* Exercise: The lines you return should be those containing the string "density", taken from the data below.

Data for this task below:

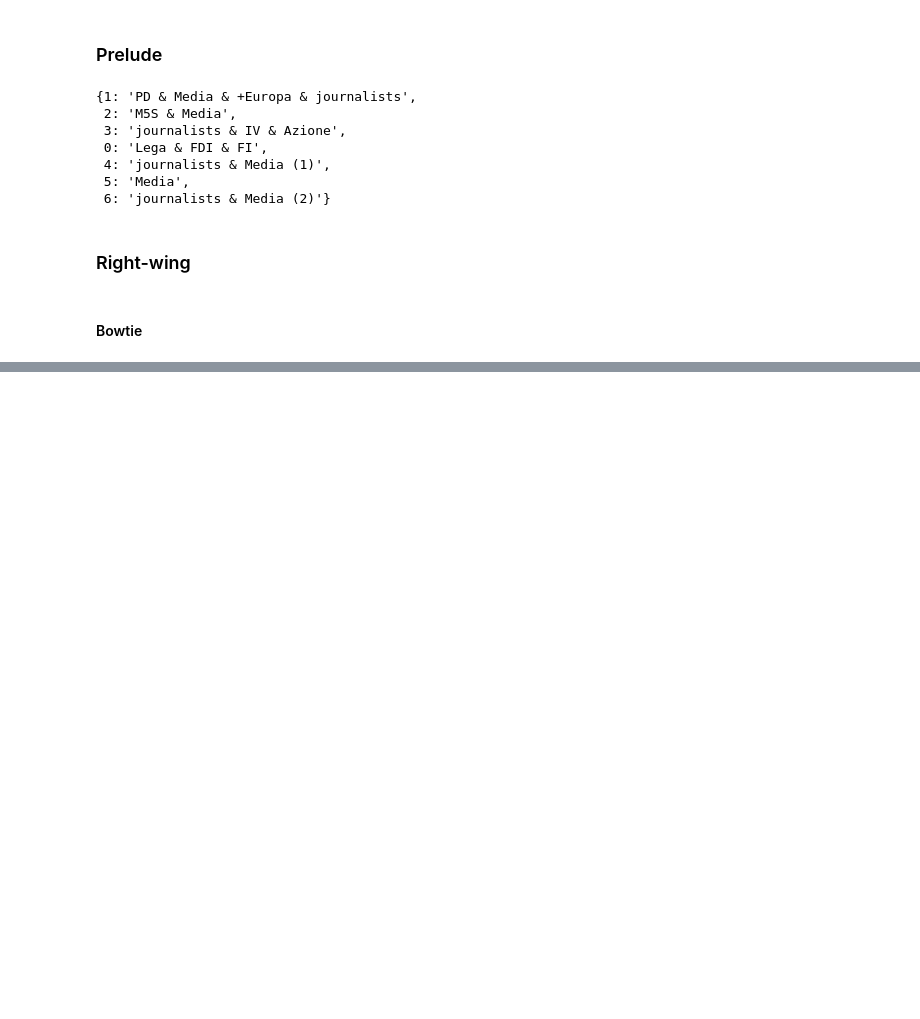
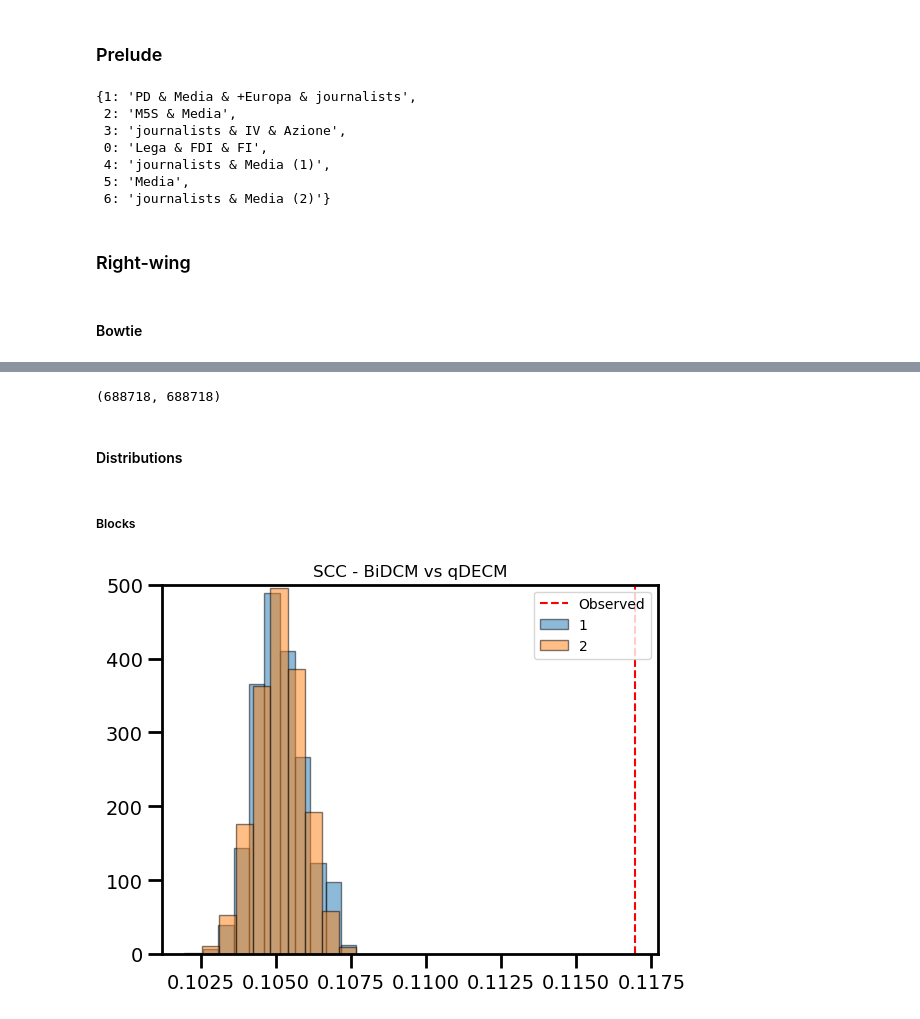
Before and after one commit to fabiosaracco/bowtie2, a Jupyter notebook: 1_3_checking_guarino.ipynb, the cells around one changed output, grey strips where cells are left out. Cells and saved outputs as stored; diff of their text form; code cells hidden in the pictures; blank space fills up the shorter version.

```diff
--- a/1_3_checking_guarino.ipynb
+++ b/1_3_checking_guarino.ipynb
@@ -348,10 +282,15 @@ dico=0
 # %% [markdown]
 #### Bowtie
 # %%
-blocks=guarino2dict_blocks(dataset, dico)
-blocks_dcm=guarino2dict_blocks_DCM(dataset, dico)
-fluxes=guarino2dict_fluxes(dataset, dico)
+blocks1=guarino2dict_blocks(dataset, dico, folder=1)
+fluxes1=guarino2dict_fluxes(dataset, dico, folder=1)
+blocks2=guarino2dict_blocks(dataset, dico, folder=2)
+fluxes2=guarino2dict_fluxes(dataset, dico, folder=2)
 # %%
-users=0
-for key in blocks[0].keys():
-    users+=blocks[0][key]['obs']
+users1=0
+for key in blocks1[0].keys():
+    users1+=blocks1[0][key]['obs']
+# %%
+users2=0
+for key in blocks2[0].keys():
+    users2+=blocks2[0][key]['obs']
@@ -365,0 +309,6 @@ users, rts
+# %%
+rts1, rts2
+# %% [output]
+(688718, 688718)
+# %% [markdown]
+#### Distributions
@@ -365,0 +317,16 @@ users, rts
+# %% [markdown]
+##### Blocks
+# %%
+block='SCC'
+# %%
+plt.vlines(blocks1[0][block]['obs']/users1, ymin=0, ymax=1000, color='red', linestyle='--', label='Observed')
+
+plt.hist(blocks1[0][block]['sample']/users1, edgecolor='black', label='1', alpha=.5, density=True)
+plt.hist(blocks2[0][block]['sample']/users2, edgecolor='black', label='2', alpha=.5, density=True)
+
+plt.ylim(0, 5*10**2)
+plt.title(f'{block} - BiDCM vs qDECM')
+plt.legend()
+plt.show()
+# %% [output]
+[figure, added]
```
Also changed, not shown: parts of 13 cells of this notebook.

End of Data for this task.

* Response below:
+plt.hist(blocks1[0][block]['sample']/users1, edgecolor='black', label='1', alpha=.5, density=True)
+plt.hist(blocks2[0][block]['sample']/users2, edgecolor='black', label='2', alpha=.5, density=True)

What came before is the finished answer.